    | Some formula, None -> Formula formula

    | None, Some number  -> Number number

    | _, _ -> invalidOp "Unknown value type"

Active Patterns

Active Patterns are defined inside banana brackets, i.e. ‘(|’, ‘|)’. An Active Pattern is a function that can be used actively inside a pattern matching expression.

The following Active Pattern returns whether a number is Odd or Even:

let (|Odd|Even|) n =

    if i % 2 = 1 then Odd else Even

The Active Pattern can then be used in a match expression:

match 1 with

| Odd -> "Odd"

| Even -> "Even"

A partial Active Pattern goes one step further and tries to match a specified value returning an Option of either Some value if successful, or None otherwise.

The following FormulaText partial Active Pattern can use the same body as the parseFormula function we defined earlier:

let (|FormulaText|_|) (s:string) =

   if s.StartsWith "=" then Some(s.Substring(1))

   else None

As the following NumericValue can use the same body as the earlier parseNumber function:

let (|NumberValue|_|) (s:string) =

    match Decimal.TryParse(s) with

    | true, n -> Some(n)

    | false, _ –> None

Now the Active Patterns may be used to simplify the earlier parse function:

let parse s =

    match s with

    | FormulaText text -> Formula text

    | NumberValue n -> Number n

    | _ -> invalidOp "Unknown value type"


What Next?

Time to put your new F# and functional programming skills to work and try creating your own Spreadsheet via the tutorial on Developer Fusion:

TickSpec: One Year On

It’s coming up to the first anniversary for TickSpec, a library and framework designed to support Behaviour Driven Development (BDD).

The first check-in was on the 30th August 2010:

Barebones BDD framework that supports a subset of the Gherkin language (Given,When,Then).

Since then the original aims of the project have been met, i.e create a lightweight parser library and invocation framework with first class support for F#, C# and integration with the major unit testing frameworks.

At the start of the project the focus was on core features, e.g.:

Added dynamic code generation so that you can step through feature files with the debugger

Added table support

Added Tags support

After the core features came a set of project examples for major unit testing frameworks including NUnit, xUnit, MbUnit and the Silverlight Unit Testing Framework.


Then with a number of projects using TickSpec in production, it was time to get out and about to talk with people about BDD and demonstrate how Acceptance Tests can be automated with TickSpec.

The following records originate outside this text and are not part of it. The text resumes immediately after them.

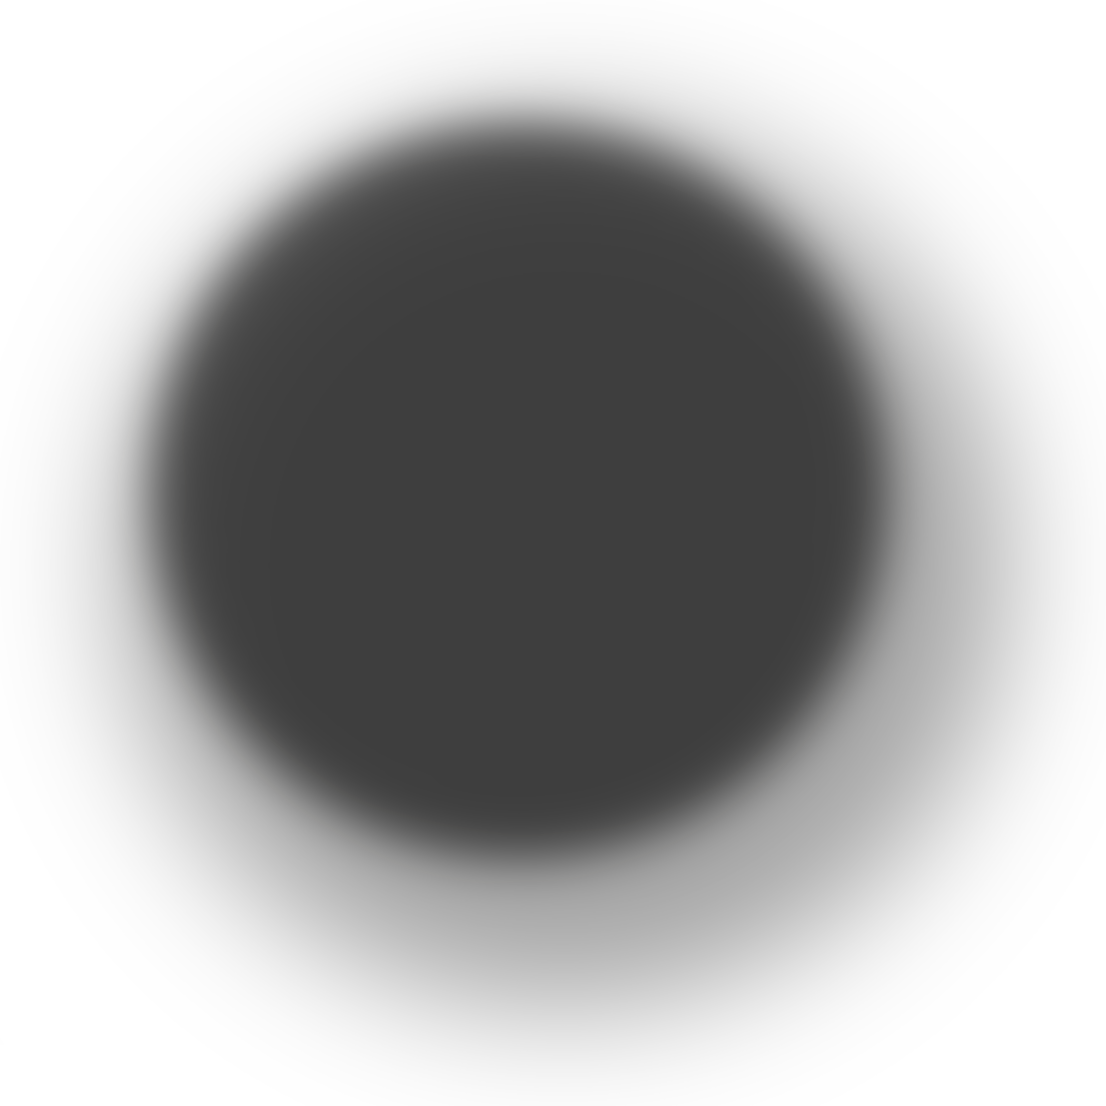
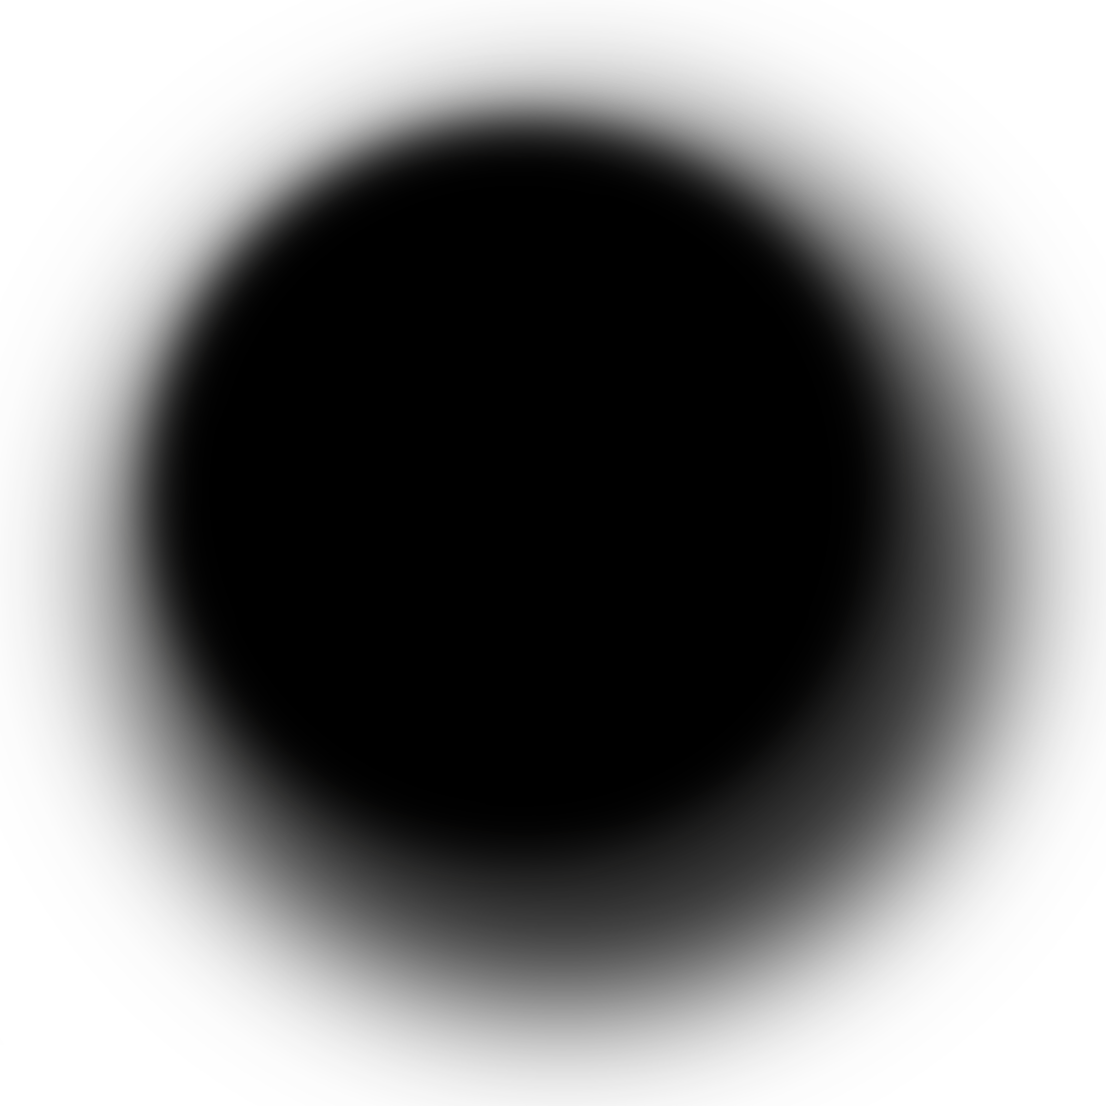
style

diff --git a/js/board.js b/js/board.js
@@ -307,7 +307,7 @@ Board = (function ()
         }
         x = (c[0] + 0.5) * 100 / (this.size + 1)
         y = (c[1] + 0.5) * 100 / (this.size + 1)
-        shd = elem('img',{class:`shadow pos${c[0]}_${c[1]}`,src:'../img/shadow_hard.png',width:'auto',height:`${1.15 * d}%`,style:`left:${x}%; top:${y}%;`,parent:this.shd})
+        shd = elem('img',{class:`shadow pos${c[0]}_${c[1]}`,src:'../img/shadow.png',width:'auto',height:`${1.15 * d}%`,style:`left:${x}%; top:${y}%;`,parent:this.shd})
         return stn = elem('img',{class:`stone pos${c[0]}_${c[1]}`,src:`../img/stone_${cn}.png`,width:'auto',height:`${d}%`,style:`left:${x}%; top:${y}%;`,parent:this.stn})
     }
 

diff --git a/readme.md b/readme.md
@@ -1,3 +1,1 @@
-![go](img/go_clean.png)
 ![go](img/go.png)
-![go](img/go_legend.png)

Most recently a Live Meeting in June for the F# Community:


Over the last year I’ve been fortunate to attend and speak at quite a few related conferences and community events:

And there’s more on the horizon:


And there are plenty more related articles here on this blog:

Thanks to recent user feedback on TickSpec there is also now a New Release with:

  • 100x Performance Increase (thanks Jon Harrop)
  • Improved error messages (thanks Martin Trojer)
  • A better C# debug experience (thanks James Banton)

In summary, a year on TickSpec has become a mature open source library and framework for automating acceptance tests on the .Net framework.


Please bare in mind that a BDD framework is a means to an end and not the end in itself.

In the words of Gojko Adzic from his excellent new book Specification By Example (chapter 4, pages 46-47):

Don’t make test automation the end goal

this approach often leads to tests that are too technical

Don’t focus on a tool

this approach often ends up with programmers using a non-technical tool, intended for executable specifications, to manage technical, developer-orientated tests. This is a waste of time.

And Liz Keogh’s wise words in the article Step Away from the Tools:

BDD isn’t about the tools.

You don’t need BDD tools to do BDD.

Start by having conversations, engaging both testers and business stakeholders

If you can’t have those conversations, stop. You can’t do BDD

BuyerUser Beware!